Breakout Sessions II@House of Yes with Aputumpu, Rooftop Shouts and Brooklyn Wildlife!!
Thu, May 10
Fri, May 11
DJ Dirty Fingers, Osekre and The Lucky Bastards, Twi the Humble Feather
Inky Skulls, Honey, DJ Keith Edward
342 Mayer St.
Brooklyn, NY, 11206
Doors 8:00PM / Show 8:00PM
DJ Dirty Finger (Black Label, Dance! Attack!), Brooklyn's "Ass motivator extraordinaire" has been rocking parties of every possible size in NYC for the last 8 years. Dirty Finger spins Booty Bass-Bass-Bass of all origins and was voted "Favorite Brooklyn DJ" in the NYpress "best of New York" readers poll. He spins his genre-bending styles from Brooklyn warehouse parties to The Natural History Museum to BIKE KILL.
Osekre and the Lucky Bastards
"This Afro-indie band can’t be pinned to any one genre but instead transcends all, with lyrical and reflective beats. The band “turns local sounds global and brings global sounds local” with its clear African influence, but its sound goes beyond this, creating a universal funk that anyone would want to jam to.
Twi the Humble Feather
Rarely is the title of an album such a pointed indicator of the record's sound as it is in the case of Twi the Humble Feather's debut, Music For Spaceships and Forests. This New York trio makes epic music that readily conjures a journey through a mysterious and surprising land. According to guitarist and vocalist Anthony Lebron, the songs on the album are "a soundtrack to the adventures of this character, 'TWI." Originally conceived by Lebron as "a derivative of twilight," the word "Twi," (rhymes with "why") is specifically defined as an "interstellar traveler, adventurer, or forest maker."
Instead of an artistic rendering of Twi's fantastical world, a mini creation/adventure story decorates the album and provides some background on Twi's travels and the sights and sounds he encounters. According to Lebron, the band consciously chose not to include any images on the album because the text "gives the listener the chance to create their own idea of what Twi sees and what worlds are depicted in the music."

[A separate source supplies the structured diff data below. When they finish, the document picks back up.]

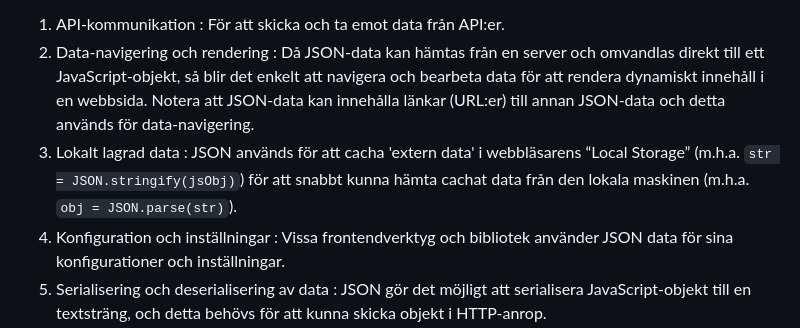
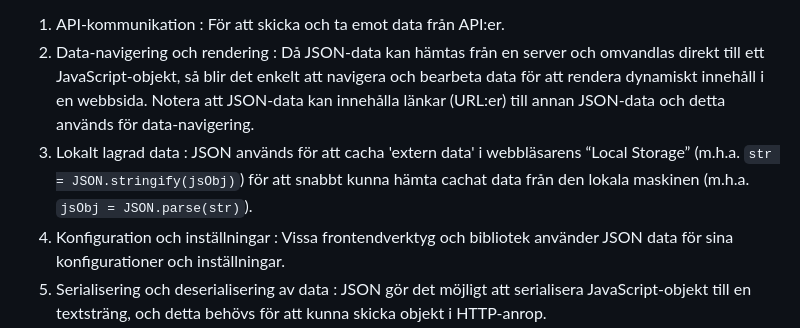
Before and after one commit to Chas-Henrik/Portfolio2, a Markdown page: README.md, the part around the change. Drawn GitHub-style.

```diff
--- a/README.md
+++ b/README.md
@@ -69,7 +69,7 @@ I frontend används JSON för att utbyta data mellan webbläsaren och servern, h
 JSON används bland annat för:
 1. API-kommunikation : För att skicka och ta emot data från API:er.
 2. Data-navigering och rendering : Då JSON-data kan hämtas från en server och omvandlas direkt till ett JavaScript-objekt, så blir det enkelt att navigera och bearbeta data för att rendera dynamiskt innehåll i en webbsida. Notera att JSON-data kan innehålla länkar (URL:er) till annan JSON-data och detta används för data-navigering.
-3. Lokalt lagrad data : JSON används för att cacha 'extern data' i webbläsarens “Local Storage” (m.h.a. `str = JSON.stringify(jsObj)`) för att snabbt kunna hämta cachat data från den lokala maskinen (m.h.a. `obj = JSON.parse(str)`).
+3. Lokalt lagrad data : JSON används för att cacha 'extern data' i webbläsarens “Local Storage” (m.h.a. `str = JSON.stringify(jsObj)`) för att snabbt kunna hämta cachat data från den lokala maskinen (m.h.a. `jsObj = JSON.parse(str)`).
 4. Konfiguration och inställningar : Vissa frontendverktyg och bibliotek använder JSON data för sina konfigurationer och inställningar.
 5. Serialisering och deserialisering av data : JSON gör det möjligt att serialisera JavaScript-objekt till en textsträng, och detta behövs för att kunna skicka objekt i HTTP-anrop.
 
```
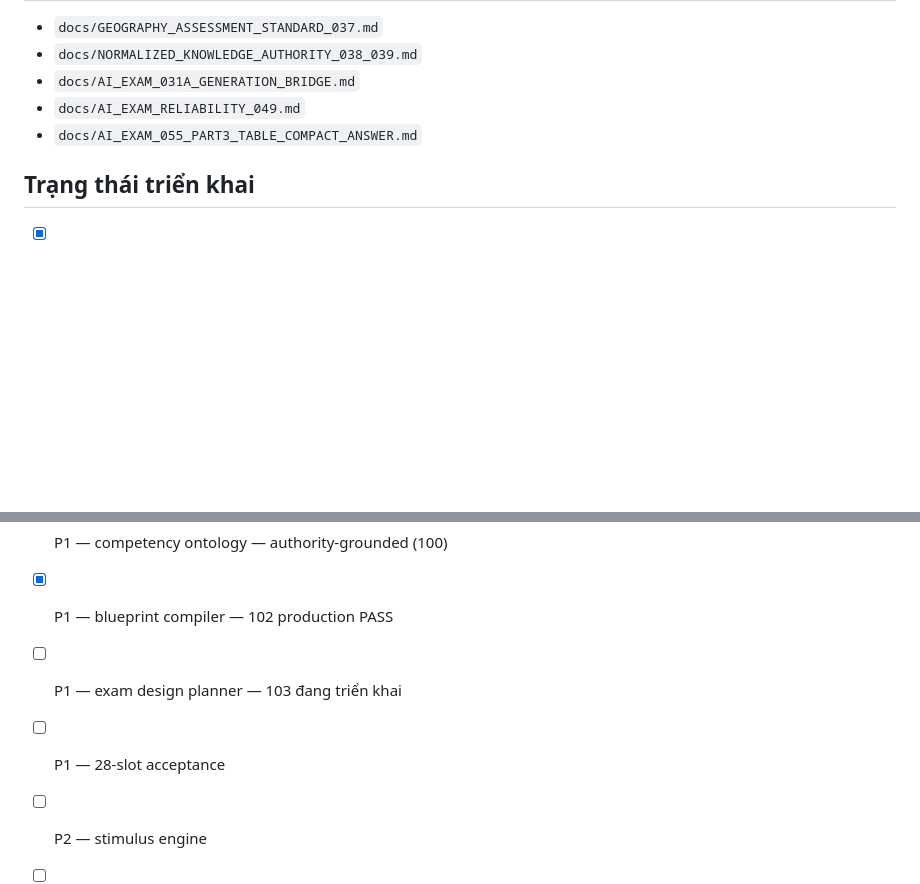
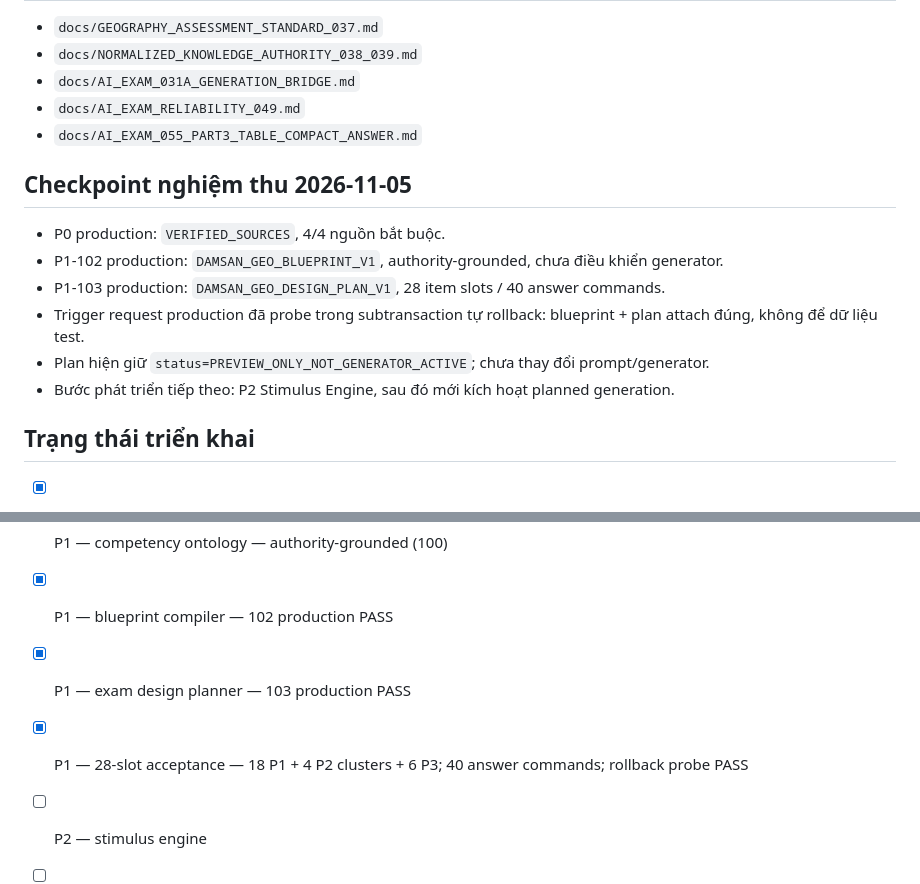
Before and after one commit to hvtnguyenson-code/damsan-v4-supabase, a Markdown page: docs/AI_EXAM_GEOGRAPHY_AUTHORITY_COMPETENCY_P0_P1.md, 2 parts joined by grey strips. Drawn GitHub-style; blank space fills up the shorter version.

Commit message:
docs(ai): record P0-P1 production acceptance through 103

```diff
--- a/docs/AI_EXAM_GEOGRAPHY_AUTHORITY_COMPETENCY_P0_P1.md
+++ b/docs/AI_EXAM_GEOGRAPHY_AUTHORITY_COMPETENCY_P0_P1.md
@@ -758,6 +758,15 @@ Server sở hữu:
 - `docs/AI_EXAM_RELIABILITY_049.md`
 - `docs/AI_EXAM_055_PART3_TABLE_COMPACT_ANSWER.md`
 
+## Checkpoint nghiệm thu 2026-11-05
+
+- P0 production: `VERIFIED_SOURCES`, 4/4 nguồn bắt buộc.
+- P1-102 production: `DAMSAN_GEO_BLUEPRINT_V1`, authority-grounded, chưa điều khiển generator.
+- P1-103 production: `DAMSAN_GEO_DESIGN_PLAN_V1`, 28 item slots / 40 answer commands.
+- Trigger request production đã probe trong subtransaction tự rollback: blueprint + plan attach đúng, không để dữ liệu test.
+- Plan hiện giữ `status=PREVIEW_ONLY_NOT_GENERATOR_ACTIVE`; chưa thay đổi prompt/generator.
+- Bước phát triển tiếp theo: P2 Stimulus Engine, sau đó mới kích hoạt planned generation.
+
 ## Trạng thái triển khai
 
 - [x] P0 — authority source registry/slot expansion (097)
@@ -767,8 +776,8 @@ Server sở hữu:
 - [ ] P0 — VERIFIED_SOURCES acceptance
 - [x] P1 — competency ontology — authority-grounded (100)
 - [x] P1 — blueprint compiler — 102 production PASS
-- [ ] P1 — exam design planner — 103 đang triển khai
-- [ ] P1 — 28-slot acceptance
+- [x] P1 — exam design planner — 103 production PASS
+- [x] P1 — 28-slot acceptance — 18 P1 + 4 P2 clusters + 6 P3; 40 answer commands; rollback probe PASS
 - [ ] P2 — stimulus engine
 - [ ] P3 — planned generation
 - [ ] P4 — independent critic
```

Music For Spaceships and Forests is largely an instrumental work—Lebron, a classically trained guitarist, cites Arvo Pärt, Philip Glass, and J. S. Bach for inspiratio—-but unique vocal stylings that resemble rhythmic and melodic chanting accompany the intricate acoustic guitar interludes, electronic elements, and light percussion. Though occasionally, words like""spaceship""""lights"" or""star"" stand out, the vocals are often indecipherable and are""meant to appear alien or foreign"" reports Lebron. With its mysterious vocals about far away lands and beautiful instrumentation, Music For Spaceships and Forests is delightfully otherworldly.